Image comparison data:
☆ ☆ ☆ ☆ ☆ ☆ ☆
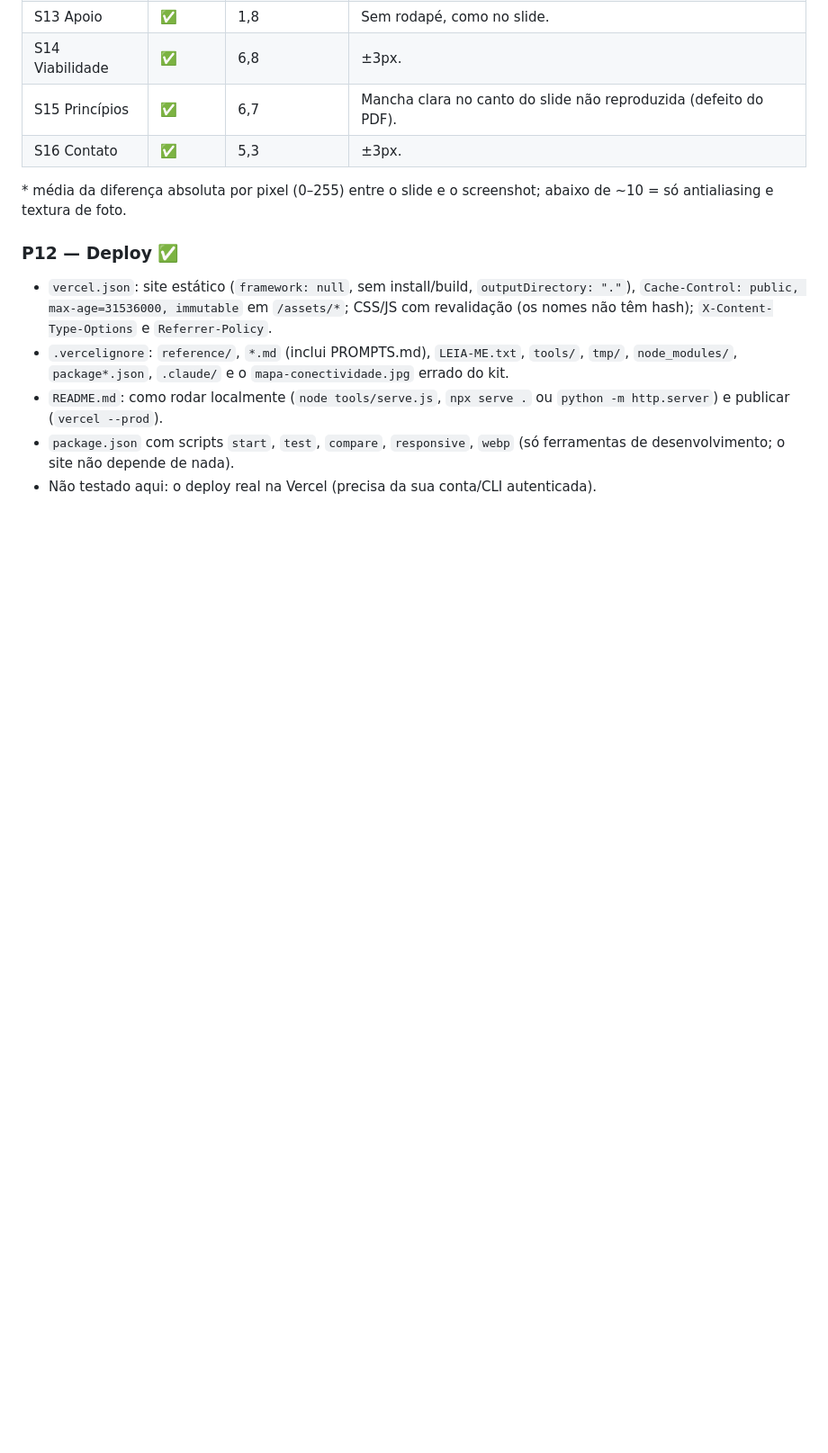
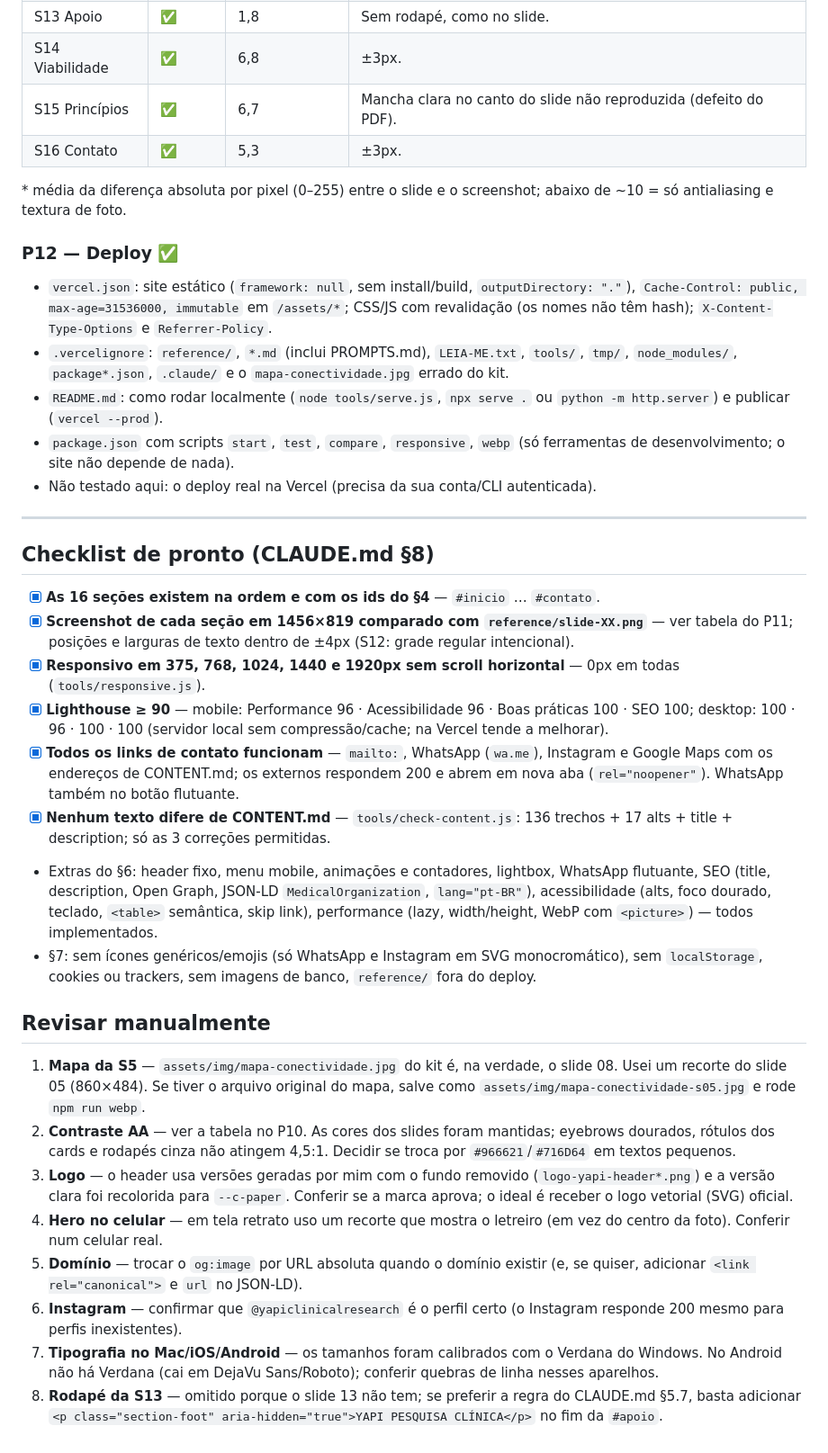
Before and after one commit to BryanWalace/yapi, a Markdown page: BUILD-LOG.md, the part around the change. Shown at 90% size. GitHub-like rendering; blank space fills up the shorter version.

Commit message:
docs: registro da construção do site

```diff
--- a/BUILD-LOG.md
+++ b/BUILD-LOG.md
@@ -133,3 +133,27 @@ Screenshots de cada seção em `tmp/compare/sNN.png`, composições slide × sit
 - `README.md`: como rodar localmente (`node tools/serve.js`, `npx serve .` ou `python -m http.server`) e publicar (`vercel --prod`).
 - `package.json` com scripts `start`, `test`, `compare`, `responsive`, `webp` (só ferramentas de desenvolvimento; o site não depende de nada).
 - Não testado aqui: o deploy real na Vercel (precisa da sua conta/CLI autenticada).
+
+---
+
+## Checklist de pronto (CLAUDE.md §8)
+
+- [x] **As 16 seções existem na ordem e com os ids do §4** — `#inicio` … `#contato`.
+- [x] **Screenshot de cada seção em 1456×819 comparado com `reference/slide-XX.png`** — ver tabela do P11; posições e larguras de texto dentro de ±4px (S12: grade regular intencional).
+- [x] **Responsivo em 375, 768, 1024, 1440 e 1920px sem scroll horizontal** — 0px em todas (`tools/responsive.js`).
+- [x] **Lighthouse ≥ 90** — mobile: Performance 96 · Acessibilidade 96 · Boas práticas 100 · SEO 100; desktop: 100 · 96 · 100 · 100 (servidor local sem compressão/cache; na Vercel tende a melhorar).
+- [x] **Todos os links de contato funcionam** — `mailto:`, WhatsApp (`wa.me`), Instagram e Google Maps com os endereços de CONTENT.md; os externos respondem 200 e abrem em nova aba (`rel="noopener"`). WhatsApp também no botão flutuante.
+- [x] **Nenhum texto difere de CONTENT.md** — `tools/check-content.js`: 136 trechos + 17 alts + title + description; só as 3 correções permitidas.
+- Extras do §6: header fixo, menu mobile, animações e contadores, lightbox, WhatsApp flutuante, SEO (title, description, Open Graph, JSON-LD `MedicalOrganization`, `lang="pt-BR"`), acessibilidade (alts, foco dourado, teclado, `<table>` semântica, skip link), performance (lazy, width/height, WebP com `<picture>`) — todos implementados.
+- §7: sem ícones genéricos/emojis (só WhatsApp e Instagram em SVG monocromático), sem `localStorage`, cookies ou trackers, sem imagens de banco, `reference/` fora do deploy.
+
+## Revisar manualmente
+
+1. **Mapa da S5** — `assets/img/mapa-conectividade.jpg` do kit é, na verdade, o slide 08. Usei um recorte do slide 05 (860×484). Se tiver o arquivo original do mapa, salve como `assets/img/mapa-conectividade-s05.jpg` e rode `npm run webp`.
+2. **Contraste AA** — ver a tabela no P10. As cores dos slides foram mantidas; eyebrows dourados, rótulos dos cards e rodapés cinza não atingem 4,5:1. Decidir se troca por `#966621`/`#716D64` em textos pequenos.
+3. **Logo** — o header usa versões geradas por mim com o fundo removido (`logo-yapi-header*.png`) e a versão clara foi recolorida para `--c-paper`. Conferir se a marca aprova; o ideal é receber o logo vetorial (SVG) oficial.
+4. **Hero no celular** — em tela retrato uso um recorte que mostra o letreiro (em vez do centro da foto). Conferir num celular real.
+5. **Domínio** — trocar o `og:image` por URL absoluta quando o domínio existir (e, se quiser, adicionar `<link rel="canonical">` e `url` no JSON-LD).
+6. **Instagram** — confirmar que `@yapiclinicalresearch` é o perfil certo (o Instagram responde 200 mesmo para perfis inexistentes).
+7. **Tipografia no Mac/iOS/Android** — os tamanhos foram calibrados com o Verdana do Windows. No Android não há Verdana (cai em DejaVu Sans/Roboto); conferir quebras de linha nesses aparelhos.
+8. **Rodapé da S13** — omitido porque o slide 13 não tem; se preferir a regra do CLAUDE.md §5.7, basta adicionar `<p class="section-foot" aria-hidden="true">YAPI PESQUISA CLÍNICA</p>` no fim da `#apoio`.
```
☆ ☆ ☆ ☆ ☆ ☆ ☆
- Task goal
The records above should be repeated exactly, with every picture omitted.

- Expected answer
Before and after one commit to BryanWalace/yapi, a Markdown page: BUILD-LOG.md, the part around the change. Shown at 90% size. GitHub-like rendering; blank space fills up the shorter version.

Commit message:
docs: registro da construção do site

```diff
--- a/BUILD-LOG.md
+++ b/BUILD-LOG.md
@@ -133,3 +133,27 @@ Screenshots de cada seção em `tmp/compare/sNN.png`, composições slide × sit
 - `README.md`: como rodar localmente (`node tools/serve.js`, `npx serve .` ou `python -m http.server`) e publicar (`vercel --prod`).
 - `package.json` com scripts `start`, `test`, `compare`, `responsive`, `webp` (só ferramentas de desenvolvimento; o site não depende de nada).
 - Não testado aqui: o deploy real na Vercel (precisa da sua conta/CLI autenticada).
+
+---
+
+## Checklist de pronto (CLAUDE.md §8)
+
+- [x] **As 16 seções existem na ordem e com os ids do §4** — `#inicio` … `#contato`.
+- [x] **Screenshot de cada seção em 1456×819 comparado com `reference/slide-XX.png`** — ver tabela do P11; posições e larguras de texto dentro de ±4px (S12: grade regular intencional).
+- [x] **Responsivo em 375, 768, 1024, 1440 e 1920px sem scroll horizontal** — 0px em todas (`tools/responsive.js`).
+- [x] **Lighthouse ≥ 90** — mobile: Performance 96 · Acessibilidade 96 · Boas práticas 100 · SEO 100; desktop: 100 · 96 · 100 · 100 (servidor local sem compressão/cache; na Vercel tende a melhorar).
+- [x] **Todos os links de contato funcionam** — `mailto:`, WhatsApp (`wa.me`), Instagram e Google Maps com os endereços de CONTENT.md; os externos respondem 200 e abrem em nova aba (`rel="noopener"`). WhatsApp também no botão flutuante.
+- [x] **Nenhum texto difere de CONTENT.md** — `tools/check-content.js`: 136 trechos + 17 alts + title + description; só as 3 correções permitidas.
+- Extras do §6: header fixo, menu mobile, animações e contadores, lightbox, WhatsApp flutuante, SEO (title, description, Open Graph, JSON-LD `MedicalOrganization`, `lang="pt-BR"`), acessibilidade (alts, foco dourado, teclado, `<table>` semântica, skip link), performance (lazy, width/height, WebP com `<picture>`) — todos implementados.
+- §7: sem ícones genéricos/emojis (só WhatsApp e Instagram em SVG monocromático), sem `localStorage`, cookies ou trackers, sem imagens de banco, `reference/` fora do deploy.
+
+## Revisar manualmente
+
+1. **Mapa da S5** — `assets/img/mapa-conectividade.jpg` do kit é, na verdade, o slide 08. Usei um recorte do slide 05 (860×484). Se tiver o arquivo original do mapa, salve como `assets/img/mapa-conectividade-s05.jpg` e rode `npm run webp`.
+2. **Contraste AA** — ver a tabela no P10. As cores dos slides foram mantidas; eyebrows dourados, rótulos dos cards e rodapés cinza não atingem 4,5:1. Decidir se troca por `#966621`/`#716D64` em textos pequenos.
+3. **Logo** — o header usa versões geradas por mim com o fundo removido (`logo-yapi-header*.png`) e a versão clara foi recolorida para `--c-paper`. Conferir se a marca aprova; o ideal é receber o logo vetorial (SVG) oficial.
+4. **Hero no celular** — em tela retrato uso um recorte que mostra o letreiro (em vez do centro da foto). Conferir num celular real.
+5. **Domínio** — trocar o `og:image` por URL absoluta quando o domínio existir (e, se quiser, adicionar `<link rel="canonical">` e `url` no JSON-LD).
+6. **Instagram** — confirmar que `@yapiclinicalresearch` é o perfil certo (o Instagram responde 200 mesmo para perfis inexistentes).
+7. **Tipografia no Mac/iOS/Android** — os tamanhos foram calibrados com o Verdana do Windows. No Android não há Verdana (cai em DejaVu Sans/Roboto); conferir quebras de linha nesses aparelhos.
+8. **Rodapé da S13** — omitido porque o slide 13 não tem; se preferir a regra do CLAUDE.md §5.7, basta adicionar `<p class="section-foot" aria-hidden="true">YAPI PESQUISA CLÍNICA</p>` no fim da `#apoio`.
```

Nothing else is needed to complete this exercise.